I’ve had several times in my life during which I can only think about one thing. Everything else was relegated to brief attention when absolutely necessary. These “one things” included romantic interests, upcoming trips to new and interesting places, and life transitions. During these periods, my focus is unmatched, and my will is extremely strong. I find ways to mold reality into what I want it to be. I manipulate circumstances and people (mostly in positive ways) to ensure that my goals are achieved. These periods in life are exciting and truly meaningful, but they can also be fraught with anxiety, stress, and desperate longing. These are the moments when you feel most alive, existing with overwhelming intensity. However, during these times, you tend to lose perspective, as all that can be seen is the object of your attention. This state can make you highly effective, but it can also chip away at your mental and physical health. You seek your holy grail, and in your mind, it’s that one thing that can bring you happiness and fulfillment
When I think of these periods in my life, my mind immediately goes to love. Nothing is more all-consuming than the desire to win the heart of someone I’m in love with. People talk about alcoholism or addiction and how they get in the way of one’s work and relationships. For me, the pursuit of love is just as disruptive. During those times in my life when my whole self was devoted to winning someone’s heart, my life was never more disrupted. The quest occupied my every waking moment and spilled over into every part of my life. I strategized, I calculated, I planned, I primped—everything I did was to support this one goal. My identity and self-worth were also tied up in the quest. Failure wasn’t an option, because if I failed, I failed not only in achieving future happiness—I failed at being worthwhile.
That one thing
When we become fixated on something. We develop a whole new reality out of that fixation. We create an all-or-nothing scenario in our minds, and nothing but that one thing is acceptable. This has been called monomania, or the excessive concentration on a single object or idea. In certain circumstances, this kind of attention to the exclusion of all else can be positive. It can help us work through difficult tasks or overcome barriers. Being able to develop this level of focus on demand can be very useful and something to work toward. However, when it becomes something we can’t control and we begin to let other aspects of our lives slip, then it is not good for us.
One reason we might fixate on something is through an unambiguous belief that that outcome or goal is the only thing that matters. There are always factors we can’t control, but we don’t allow those thoughts to enter our minds. We have to make it work. We lose sight of alternative outcomes or competing possibilities. We must have that one thing.

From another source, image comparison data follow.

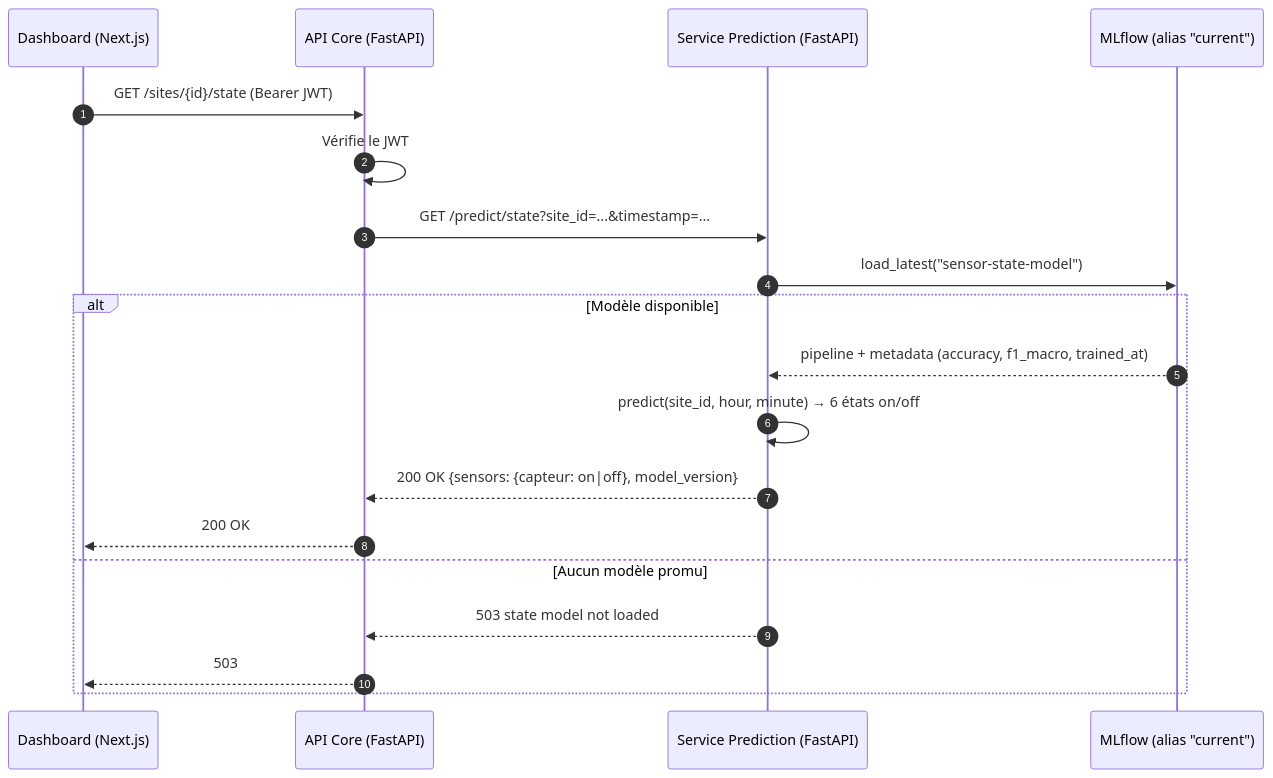
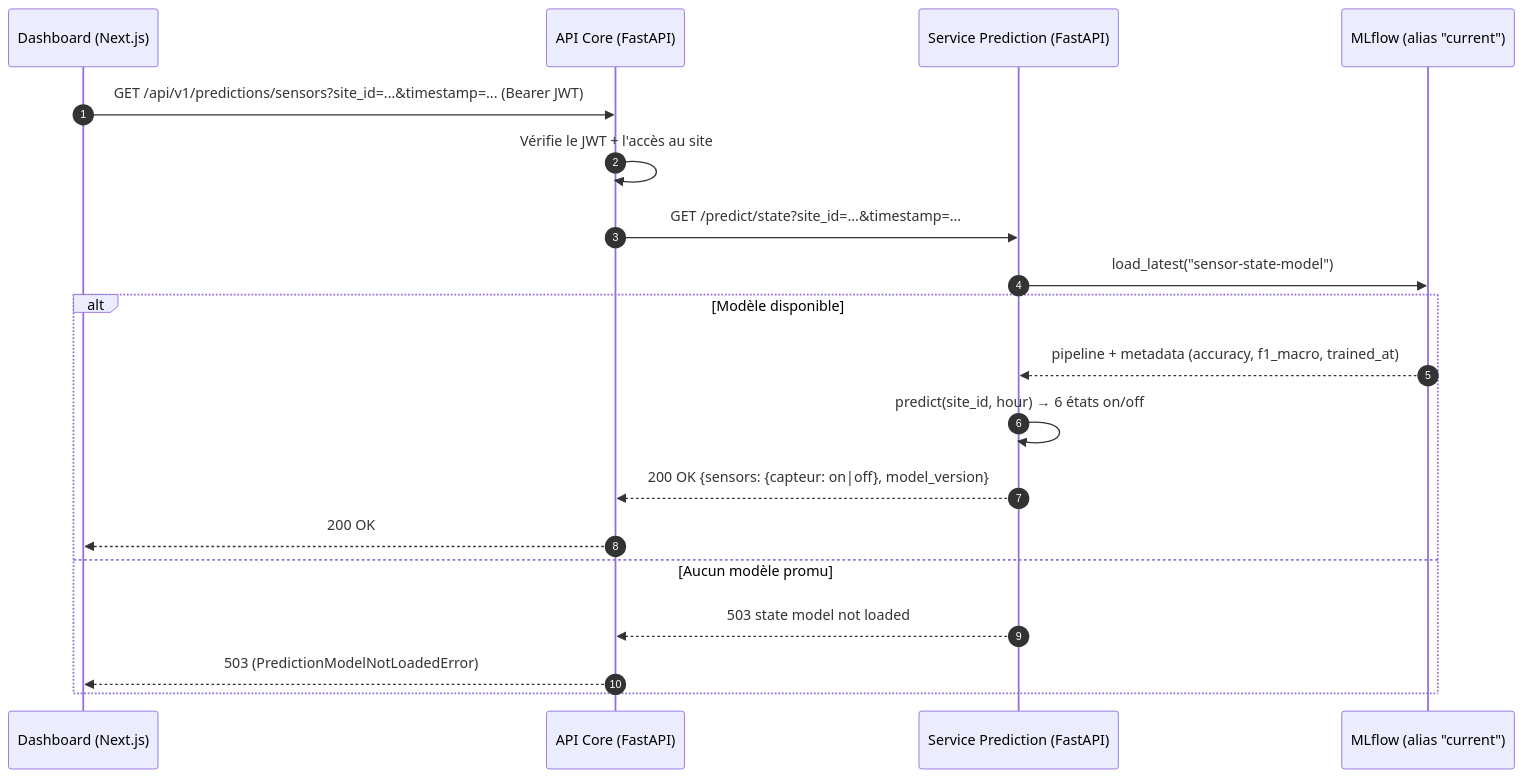
Before and after one commit to PetitPingu/EnerVision: the fifth of 5 diagrams in apps/prediction/docs/state-model.md, drawn with Mermaid. The commit also changed other lines of this file and 37 other files, not shown here.

First line of the commit message:
feat(prediction): etat des capteurs (API + front) (#177)

````diff
--- a/apps/prediction/docs/state-model.md
+++ b/apps/prediction/docs/state-model.md
@@ -148,22 +223,22 @@
 ```mermaid
 sequenceDiagram
     autonumber
     participant Client as Dashboard (Next.js)
     participant Core as API Core (FastAPI)
     participant Pred as Service Prediction (FastAPI)
     participant MLflow as MLflow (alias "current")
 
-    Client->>Core: GET /sites/{id}/state (Bearer JWT)
-    Core->>Core: Vérifie le JWT
+    Client->>Core: GET /api/v1/predictions/sensors?site_id=...&timestamp=... (Bearer JWT)
+    Core->>Core: Vérifie le JWT + l'accès au site
     Core->>Pred: GET /predict/state?site_id=...&timestamp=...
     Pred->>MLflow: load_latest("sensor-state-model")
     alt Modèle disponible
         MLflow-->>Pred: pipeline + metadata (accuracy, f1_macro, trained_at)
-        Pred->>Pred: predict(site_id, hour, minute) → 6 états on/off
+        Pred->>Pred: predict(site_id, hour) → 6 états on/off
         Pred-->>Core: 200 OK {sensors: {capteur: on|off}, model_version}
         Core-->>Client: 200 OK
     else Aucun modèle promu
         Pred-->>Core: 503 state model not loaded
-        Core-->>Client: 503
+        Core-->>Client: 503 (PredictionModelNotLoadedError)
     end
 ```
````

Another aspect of life that people get fixated on is transitions. These might include getting into college, getting a particular job, having a child, or retirement. These significant milestones do alter our lives in fundamental ways, and they again may lead us to think that we won’t be satisfied unless we take that step. I’m in the midst of one of these transitions now. Throughout my career, I’ve been aware of my earliest retirement date and had it on my calendar as a countdown. On difficult days, I sometimes looked to that date as the time when I could get rid of all these headaches and stressors. But then I remembered how much my work means to me and how lucky I have been to do what I do and work with the people I work with. We make a difference, the work is interesting, and I believe in it. So why this fixation? Like many big questions we face in life, the answer can come from a little perspective.

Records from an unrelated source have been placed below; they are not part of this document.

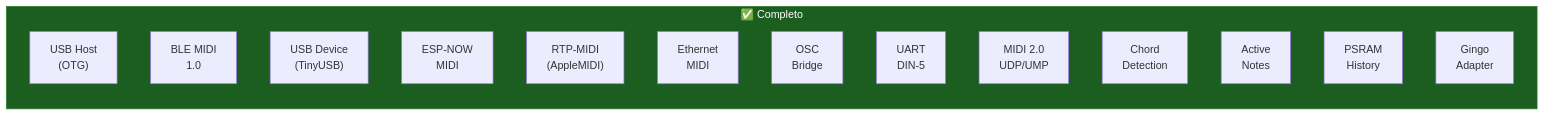
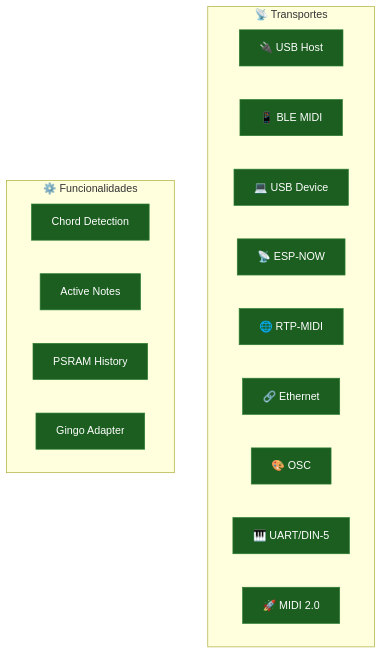
Before and after one commit to sauloverissimo/ESP32_Host_MIDI: the diagram in docs/roadmap.md, drawn with Mermaid. The commit also changed 1 other file, not shown here.

Commit message:
Fix Mermaid diagrams: change LR to TD for better readability
- index.md: rewrite flowchart LR (9 stacked nodes) to TD with 3×3 grid
  layout — each transport node now has enough horizontal space to render text
- roadmap.md: split single 13-node LR subgraph into two TD subgraphs
  (Transportes + Funcionalidades) with direction LR inside each for grid layout

````diff
--- a/docs/roadmap.md
+++ b/docs/roadmap.md
@@ -11,20 +11,26 @@
 ```mermaid
-graph LR
-    subgraph DONE["✅ Completo"]
-        USB["USB Host\n(OTG)"]
-        BLE["BLE MIDI\n1.0"]
-        USBDEV["USB Device\n(TinyUSB)"]
-        ESPNOW["ESP-NOW\nMIDI"]
-        RTP["RTP-MIDI\n(AppleMIDI)"]
-        ETH["Ethernet\nMIDI"]
-        OSC["OSC\nBridge"]
-        UART["UART\nDIN-5"]
-        MIDI2["MIDI 2.0\nUDP/UMP"]
-        CHORD["Chord\nDetection"]
-        ACTIVE["Active\nNotes"]
-        HIST["PSRAM\nHistory"]
-        GINGO["Gingo\nAdapter"]
+graph TD
+    classDef done fill:#1B5E20,color:#fff,stroke:#2E7D32
+    classDef feat fill:#1A237E,color:#fff,stroke:#283593
+
+    subgraph T["📡 Transportes"]
+        direction LR
+        USB["🔌 USB Host"]:::done
+        BLE["📱 BLE MIDI"]:::done
+        USBDEV["💻 USB Device"]:::done
+        ESPNOW["📡 ESP-NOW"]:::done
+        RTP["🌐 RTP-MIDI"]:::done
+        ETH["🔗 Ethernet"]:::done
+        OSC["🎨 OSC"]:::done
+        UART["🎹 UART/DIN-5"]:::done
+        MIDI2["🚀 MIDI 2.0"]:::done
     end
 
-    style DONE fill:#1B5E20,color:#fff,stroke:#2E7D32
+    subgraph F["⚙️ Funcionalidades"]
+        direction LR
+        CHORD["Chord Detection"]:::done
+        ACTIVE["Active Notes"]:::done
+        HIST["PSRAM History"]:::done
+        GINGO["Gingo Adapter"]:::done
+    end
 ```
````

Everyone has to do something. That might be working your ass off in a job you are passionate about. It may be working to pay the bills and provide for your family. Maybe you don’t need to make money (e.g., you’re retired or wealthy), but you still have to fill the hours. So why is one way of filling the hours better or more fulfilling than another way? Why do we look so intensely to change? With some perspective, you may find that you’re not in such a rush to retire. Or you may decide that you’re not going to wait until your retirement date and make changes now or soon. It’s important to be open-minded to a variety of possibilities and be willing to change your plans. The point is, don’t just assume that another “occupation” is better than the one you’re in now. Be specific about what might be better and why it would be more fulfilling or meaningful to you.
Ultimately, “that one thing” is never the only thing. Take your blinders off and look to the future with your eyes wide open.